Record extracts:

####

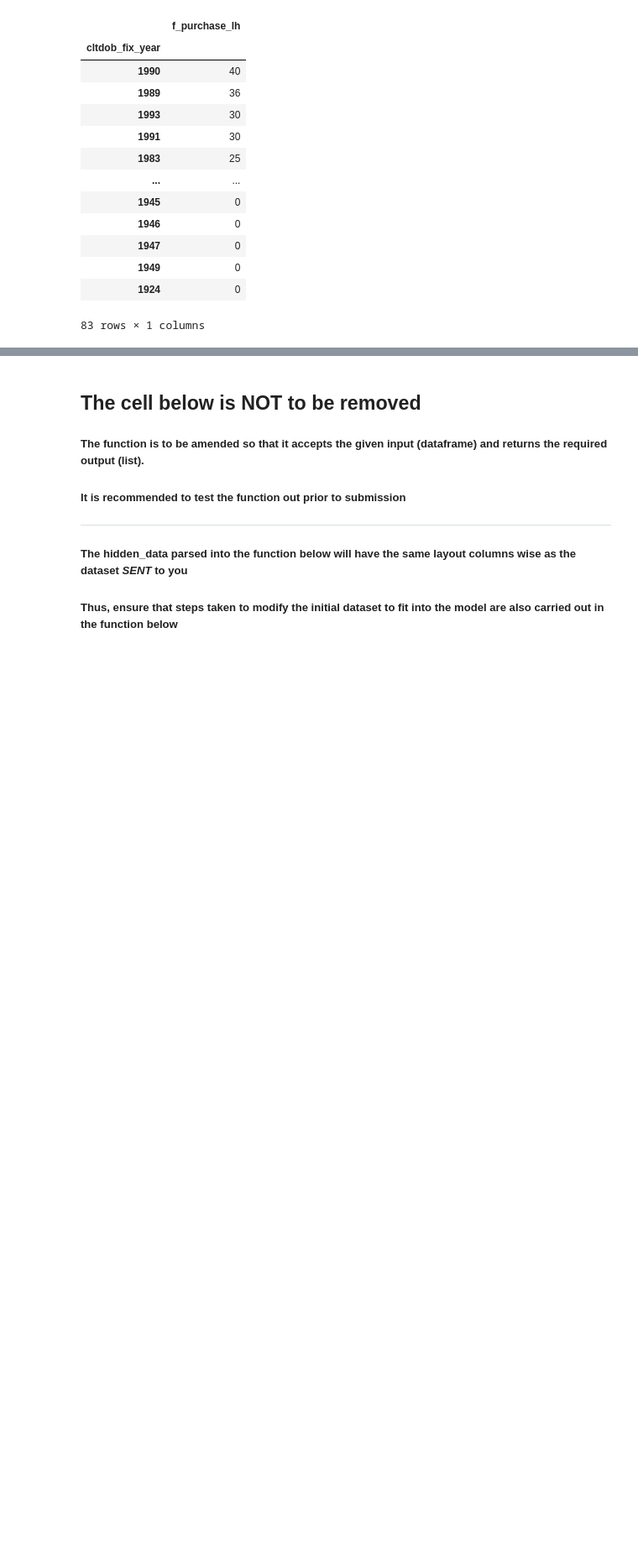
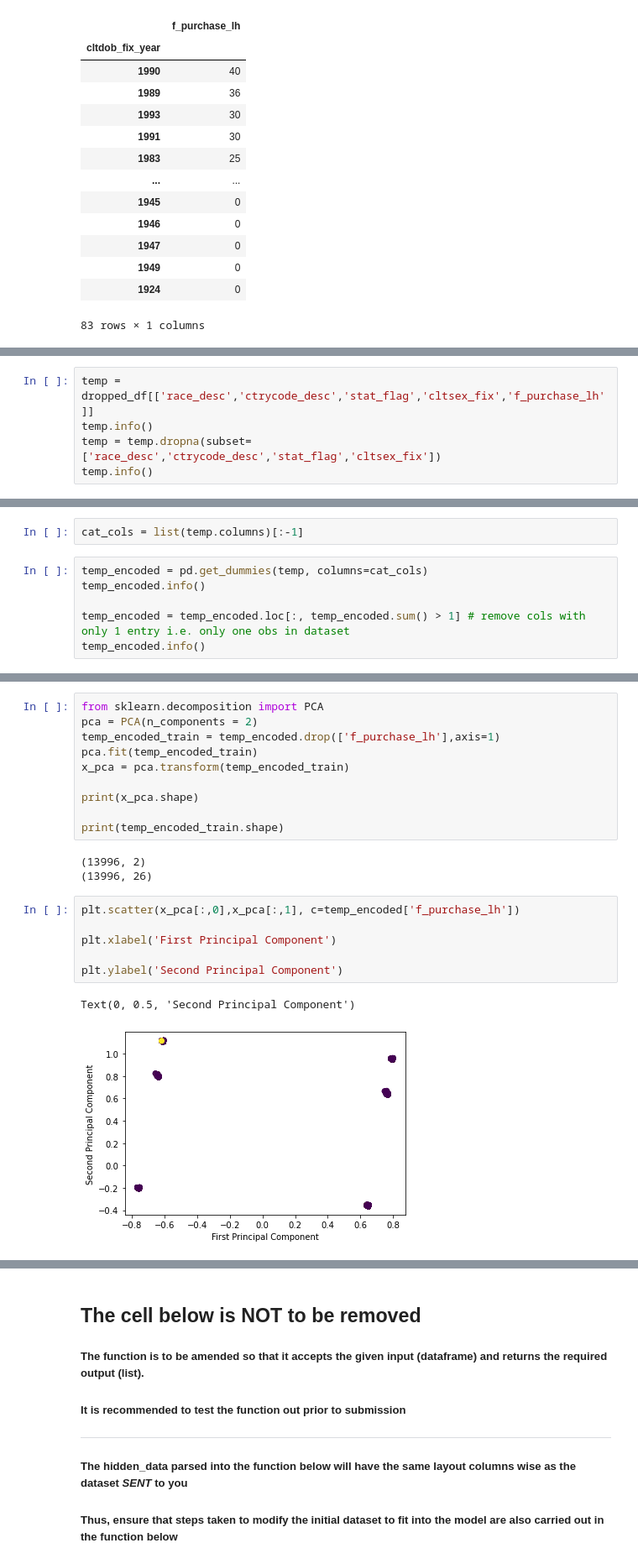
Before and after one commit to 61854/datathon_2024, a Jupyter notebook: NUS_DATATHON_SINGLIFE_NUS 188.ipynb, the cells around one changed output, grey strips where cells are left out. Shown at 84% size. Saved outputs shown, nothing was run; the diff lists cells and outputs as text; blank space fills up the shorter version.

Commit message:
fill target NAs, datetime transformation, PCA 1-2 on categorical variables.

```diff
--- a/NUS_DATATHON_SINGLIFE_NUS 188.ipynb
+++ b/NUS_DATATHON_SINGLIFE_NUS 188.ipynb
@@ -318,0 +341,5 @@ Male: 3.714314949350251
+# %%
+temp = dropped_df[['race_desc','ctrycode_desc','stat_flag','cltsex_fix','f_purchase_lh']]
+temp.info()
+temp = temp.dropna(subset=['race_desc','ctrycode_desc','stat_flag','cltsex_fix'])
+temp.info()
@@ -318,0 +364,8 @@ Male: 3.714314949350251
+# %%
+cat_cols = list(temp.columns)[:-1]
+# %%
+temp_encoded = pd.get_dummies(temp, columns=cat_cols)
+temp_encoded.info()
+
+temp_encoded = temp_encoded.loc[:, temp_encoded.sum() > 1] # remove cols with only 1 entry i.e. only one obs in dataset
+temp_encoded.info()
@@ -318,0 +390,22 @@ Male: 3.714314949350251
+# %%
+from sklearn.decomposition import PCA
+pca = PCA(n_components = 2)
+temp_encoded_train = temp_encoded.drop(['f_purchase_lh'],axis=1)
+pca.fit(temp_encoded_train)
+x_pca = pca.transform(temp_encoded_train)
+
+print(x_pca.shape)
+
+print(temp_encoded_train.shape)
+# %% [output]
+(13996, 2)
+(13996, 26)
+# %%
+plt.scatter(x_pca[:,0],x_pca[:,1], c=temp_encoded['f_purchase_lh'])
+
+plt.xlabel('First Principal Component')
+
+plt.ylabel('Second Principal Component')
+# %% [output]
+Text(0, 0.5, 'Second Principal Component')
+[figure, added]
```
Also changed, not shown: parts of 16 cells of this notebook.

####

Without the images, write out each line of the data verbatim.

Before and after one commit to 61854/datathon_2024, a Jupyter notebook: NUS_DATATHON_SINGLIFE_NUS 188.ipynb, the cells around one changed output, grey strips where cells are left out. Shown at 84% size. Saved outputs shown, nothing was run; the diff lists cells and outputs as text; blank space fills up the shorter version.

Commit message:
fill target NAs, datetime transformation, PCA 1-2 on categorical variables.

```diff
--- a/NUS_DATATHON_SINGLIFE_NUS 188.ipynb
+++ b/NUS_DATATHON_SINGLIFE_NUS 188.ipynb
@@ -318,0 +341,5 @@ Male: 3.714314949350251
+# %%
+temp = dropped_df[['race_desc','ctrycode_desc','stat_flag','cltsex_fix','f_purchase_lh']]
+temp.info()
+temp = temp.dropna(subset=['race_desc','ctrycode_desc','stat_flag','cltsex_fix'])
+temp.info()
@@ -318,0 +364,8 @@ Male: 3.714314949350251
+# %%
+cat_cols = list(temp.columns)[:-1]
+# %%
+temp_encoded = pd.get_dummies(temp, columns=cat_cols)
+temp_encoded.info()
+
+temp_encoded = temp_encoded.loc[:, temp_encoded.sum() > 1] # remove cols with only 1 entry i.e. only one obs in dataset
+temp_encoded.info()
@@ -318,0 +390,22 @@ Male: 3.714314949350251
+# %%
+from sklearn.decomposition import PCA
+pca = PCA(n_components = 2)
+temp_encoded_train = temp_encoded.drop(['f_purchase_lh'],axis=1)
+pca.fit(temp_encoded_train)
+x_pca = pca.transform(temp_encoded_train)
+
+print(x_pca.shape)
+
+print(temp_encoded_train.shape)
+# %% [output]
+(13996, 2)
+(13996, 26)
+# %%
+plt.scatter(x_pca[:,0],x_pca[:,1], c=temp_encoded['f_purchase_lh'])
+
+plt.xlabel('First Principal Component')
+
+plt.ylabel('Second Principal Component')
+# %% [output]
+Text(0, 0.5, 'Second Principal Component')
+[figure, added]
```
Also changed, not shown: parts of 16 cells of this notebook.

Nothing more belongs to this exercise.